Last year, I got really into The Great British Baking Show.
Is that something that I should admit? Probably not, no. But after a stressful day, there is something bizarrely relaxing about watching people frantically bake Cardamom-Vanilla Cupcakes With Raspberry Coulis Filling.
If you're not familiar with the premise of the show, it's pretty simple: a group of amateur bakers compete each week on both their technical and creative baking skills. At the end of each episode, one baker is the "star" and one goes home. It culminates, of course, in the episode that picks the final winner.
It’s fascinating to watch the evolution of the bakers over the course of the episodes. At first, everything is a bit of a hot mess.
And, honestly, that's why it's so fun to watch the first several episodes of the season. It's a hilarious mix of potential and chaos and joy and epic failure. Cakes fall on the floor, bakers laugh and cry, things freeze and shatter, and flavors are sometimes so creative they are completely inedible.

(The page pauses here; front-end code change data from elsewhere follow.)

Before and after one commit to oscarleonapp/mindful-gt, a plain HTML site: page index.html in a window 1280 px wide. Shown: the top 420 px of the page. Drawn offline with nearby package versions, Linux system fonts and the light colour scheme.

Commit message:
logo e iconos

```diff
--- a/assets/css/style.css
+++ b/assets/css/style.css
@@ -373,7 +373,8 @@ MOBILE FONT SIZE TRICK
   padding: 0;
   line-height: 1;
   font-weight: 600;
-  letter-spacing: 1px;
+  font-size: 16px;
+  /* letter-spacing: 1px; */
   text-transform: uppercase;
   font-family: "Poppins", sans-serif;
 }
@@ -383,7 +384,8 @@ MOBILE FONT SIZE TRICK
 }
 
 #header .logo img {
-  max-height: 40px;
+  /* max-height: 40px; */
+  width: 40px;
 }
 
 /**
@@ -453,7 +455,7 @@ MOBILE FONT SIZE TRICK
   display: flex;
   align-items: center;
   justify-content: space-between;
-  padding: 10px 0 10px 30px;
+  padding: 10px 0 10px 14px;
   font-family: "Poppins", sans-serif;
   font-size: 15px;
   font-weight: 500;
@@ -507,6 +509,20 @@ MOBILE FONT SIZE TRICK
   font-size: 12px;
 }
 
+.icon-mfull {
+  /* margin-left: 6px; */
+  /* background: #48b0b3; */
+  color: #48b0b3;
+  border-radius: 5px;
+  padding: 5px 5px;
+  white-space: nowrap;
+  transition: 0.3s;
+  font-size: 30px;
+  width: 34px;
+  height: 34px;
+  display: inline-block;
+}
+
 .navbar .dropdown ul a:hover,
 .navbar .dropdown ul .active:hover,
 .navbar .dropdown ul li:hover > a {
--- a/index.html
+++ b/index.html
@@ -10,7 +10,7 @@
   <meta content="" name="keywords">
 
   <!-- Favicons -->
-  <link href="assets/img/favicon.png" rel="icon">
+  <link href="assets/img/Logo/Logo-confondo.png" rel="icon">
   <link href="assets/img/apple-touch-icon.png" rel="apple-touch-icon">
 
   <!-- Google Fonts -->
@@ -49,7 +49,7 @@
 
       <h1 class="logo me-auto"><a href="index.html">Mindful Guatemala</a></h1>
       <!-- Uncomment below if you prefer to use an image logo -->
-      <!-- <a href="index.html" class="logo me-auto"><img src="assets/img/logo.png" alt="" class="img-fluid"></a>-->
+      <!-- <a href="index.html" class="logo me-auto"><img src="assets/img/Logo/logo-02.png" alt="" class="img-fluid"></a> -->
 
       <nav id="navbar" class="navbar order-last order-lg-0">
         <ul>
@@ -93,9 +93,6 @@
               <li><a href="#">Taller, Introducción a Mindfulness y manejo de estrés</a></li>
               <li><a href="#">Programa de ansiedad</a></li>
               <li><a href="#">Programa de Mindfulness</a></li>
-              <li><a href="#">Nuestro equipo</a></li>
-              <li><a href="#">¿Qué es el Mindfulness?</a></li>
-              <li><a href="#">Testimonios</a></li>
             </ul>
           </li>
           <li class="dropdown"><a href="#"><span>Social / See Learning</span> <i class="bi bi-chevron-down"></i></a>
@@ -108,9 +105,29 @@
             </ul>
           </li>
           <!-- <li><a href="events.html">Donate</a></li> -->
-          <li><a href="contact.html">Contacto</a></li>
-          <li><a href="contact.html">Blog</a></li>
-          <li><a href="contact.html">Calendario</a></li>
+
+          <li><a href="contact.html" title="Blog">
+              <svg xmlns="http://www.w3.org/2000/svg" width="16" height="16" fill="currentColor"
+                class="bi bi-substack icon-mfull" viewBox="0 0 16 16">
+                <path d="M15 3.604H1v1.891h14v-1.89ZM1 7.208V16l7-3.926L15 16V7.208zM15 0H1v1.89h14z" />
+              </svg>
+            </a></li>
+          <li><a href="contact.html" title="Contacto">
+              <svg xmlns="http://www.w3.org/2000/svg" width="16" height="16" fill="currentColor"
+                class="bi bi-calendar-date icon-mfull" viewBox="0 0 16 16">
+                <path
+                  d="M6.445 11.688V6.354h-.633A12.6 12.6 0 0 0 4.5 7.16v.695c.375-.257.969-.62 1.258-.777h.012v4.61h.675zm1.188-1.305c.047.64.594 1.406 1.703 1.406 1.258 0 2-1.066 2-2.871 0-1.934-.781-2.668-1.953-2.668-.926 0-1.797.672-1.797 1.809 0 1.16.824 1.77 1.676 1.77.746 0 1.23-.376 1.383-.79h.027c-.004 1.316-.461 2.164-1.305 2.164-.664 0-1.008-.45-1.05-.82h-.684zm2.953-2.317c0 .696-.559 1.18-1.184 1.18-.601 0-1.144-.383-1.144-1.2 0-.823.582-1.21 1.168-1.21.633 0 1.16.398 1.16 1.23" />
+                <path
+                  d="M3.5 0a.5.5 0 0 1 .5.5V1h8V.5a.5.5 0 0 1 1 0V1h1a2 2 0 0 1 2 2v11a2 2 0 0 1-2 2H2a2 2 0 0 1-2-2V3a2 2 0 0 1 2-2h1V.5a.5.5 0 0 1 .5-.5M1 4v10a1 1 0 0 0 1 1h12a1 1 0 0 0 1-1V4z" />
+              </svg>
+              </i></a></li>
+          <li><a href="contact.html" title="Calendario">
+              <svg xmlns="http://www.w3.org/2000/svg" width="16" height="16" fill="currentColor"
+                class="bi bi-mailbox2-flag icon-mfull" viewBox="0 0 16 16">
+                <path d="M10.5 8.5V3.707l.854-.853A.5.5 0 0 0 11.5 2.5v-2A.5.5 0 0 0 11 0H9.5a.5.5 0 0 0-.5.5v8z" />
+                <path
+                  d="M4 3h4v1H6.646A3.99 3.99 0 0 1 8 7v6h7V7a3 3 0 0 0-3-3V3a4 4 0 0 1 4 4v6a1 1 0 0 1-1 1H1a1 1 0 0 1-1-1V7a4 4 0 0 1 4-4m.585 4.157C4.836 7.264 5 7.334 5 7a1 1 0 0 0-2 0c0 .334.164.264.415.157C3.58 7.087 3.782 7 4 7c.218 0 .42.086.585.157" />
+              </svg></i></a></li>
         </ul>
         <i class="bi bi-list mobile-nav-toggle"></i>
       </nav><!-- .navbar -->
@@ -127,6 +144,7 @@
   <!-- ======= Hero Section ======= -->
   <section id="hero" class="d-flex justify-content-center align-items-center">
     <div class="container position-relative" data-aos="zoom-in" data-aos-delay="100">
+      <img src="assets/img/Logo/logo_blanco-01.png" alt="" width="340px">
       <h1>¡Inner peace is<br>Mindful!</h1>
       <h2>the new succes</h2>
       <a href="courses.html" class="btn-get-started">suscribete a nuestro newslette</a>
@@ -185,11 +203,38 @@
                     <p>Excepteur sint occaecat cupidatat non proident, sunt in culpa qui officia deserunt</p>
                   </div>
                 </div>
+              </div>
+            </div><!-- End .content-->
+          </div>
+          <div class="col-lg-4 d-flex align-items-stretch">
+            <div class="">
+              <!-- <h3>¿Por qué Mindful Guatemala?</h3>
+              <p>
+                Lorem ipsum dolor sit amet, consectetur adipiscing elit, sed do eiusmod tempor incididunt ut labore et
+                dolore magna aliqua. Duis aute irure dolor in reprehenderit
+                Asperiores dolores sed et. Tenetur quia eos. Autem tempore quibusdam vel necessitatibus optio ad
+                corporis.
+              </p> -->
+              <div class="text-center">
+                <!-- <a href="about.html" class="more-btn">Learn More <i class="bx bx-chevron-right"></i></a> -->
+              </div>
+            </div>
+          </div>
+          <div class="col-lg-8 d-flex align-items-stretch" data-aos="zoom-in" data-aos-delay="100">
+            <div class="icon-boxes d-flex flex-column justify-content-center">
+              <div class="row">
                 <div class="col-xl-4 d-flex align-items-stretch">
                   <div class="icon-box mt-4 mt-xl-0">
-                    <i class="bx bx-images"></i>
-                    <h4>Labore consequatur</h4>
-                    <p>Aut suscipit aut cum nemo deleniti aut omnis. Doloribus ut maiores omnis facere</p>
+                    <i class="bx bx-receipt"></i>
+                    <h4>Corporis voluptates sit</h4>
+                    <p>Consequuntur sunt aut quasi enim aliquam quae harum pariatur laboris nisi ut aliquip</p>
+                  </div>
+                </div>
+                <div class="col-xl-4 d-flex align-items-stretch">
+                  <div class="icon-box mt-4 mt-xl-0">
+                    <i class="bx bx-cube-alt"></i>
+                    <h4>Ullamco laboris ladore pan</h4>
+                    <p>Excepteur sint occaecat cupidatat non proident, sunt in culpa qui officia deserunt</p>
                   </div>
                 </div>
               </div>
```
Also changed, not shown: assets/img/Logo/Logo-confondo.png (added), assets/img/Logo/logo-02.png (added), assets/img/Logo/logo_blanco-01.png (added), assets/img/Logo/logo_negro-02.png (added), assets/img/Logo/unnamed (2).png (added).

Many of the bakers are frantic, but they're also, in some way, still not taking the competition seriously. They're certainly not taking themselves seriously -- showing both a sense of ego as well as a lack of confidence. What they bake is really inconsistent, sometimes marvelous and other times a complete mess. Oddly, many of the bakers also don't practice or plan, although there is time to do so between episodes. Many of them are winging it, perhaps because they don't really believe they can win the competition and aren't sure they want to invest in it. They're definitely not "all in." And they don't seem to be using all the tools or techniques or planning structures that they could.
“The sure sign of an amateur is he has a million plans and they all start tomorrow.”
― Steven Pressfield, Turning Pro
Later in the season, the bakers start to get serious. As the number of remaining bakers dwindles, they sense that there is a real possibility they could win the competition. And as they see the impact of their hard work, they start to realize that a lot more of their success is in their hands than they thought.
They start to practice more during the course of the week (between episodes.) The look both more relaxed and more serious. They are more calculated with their plans and flavor combinations. They have a better sense for timing, using timers to keep them on track and balance complexity.
It's a shift that the author Steven Pressfield calls "turning pro." The bakers have an internal transformation that bumps them to a completely different level with their work.
“What we get when we turn pro is, we find our power. We find our will and our voice and we find our self-respect. We become who we always were but had, until then, been afraid to embrace and to live out.”
― Steven Pressfield, Turning Pro
One of the bakers exemplifies this "turning pro" moment so beautifully. An engineer by trade, Andrew is a bit anxious throughout the season. Despite his training and perfectionism, he's haphazard and there is a randomness to how he seems to be approaching things. But by the last episode, he becomes so organized that he creates an intricate spreadsheet to keep track of the bakes and their timing.
It's the ultimate example of something all of the bakers are doing -- becoming so serious about what they are doing, that they don't allow themselves to risk their passion to a lack of planning.
I've seen this with both my own work and the work of our makers. At first, as creative business owners, we're kind of winging it. We can't quite believe we're really running a business or doing our art, so some days are marked by brilliance and others are frantic failures. We don't use all of the structures or supports or systems that would help us be successful. And we don't plan in the ways we should.
Eventually though, either in a swift change or over the course of years, many of us turn pro. We, indeed, stop fearing spreadsheets. We get better photographs. We finally learn to really understand our business finances. We hire help. We hire professionals. We become professionals, both taking ourselves less seriously but taking our work and potential more seriously.
So, as silly as the parallel to a baking reality show seems, I really encourage you to consider this dynamic in your business. Where do you need to turn pro? Where are you letting yourself off the hook, and in doing so, holding yourself back from your fullest potential creatively and financially? Where are you playing small and letting yourself be disorganized and letting things be haphazard?
We don't need to turn pro all at once. But each day, we can take a small step towards that pro version of ourselves. The important thing is to keep moving toward it.
And for further investigation on this topic, check out:
- Nadiya's tearjerker win of the Great British Baking Show
- Steven Pressfield's books, Turning Pro and The War of Art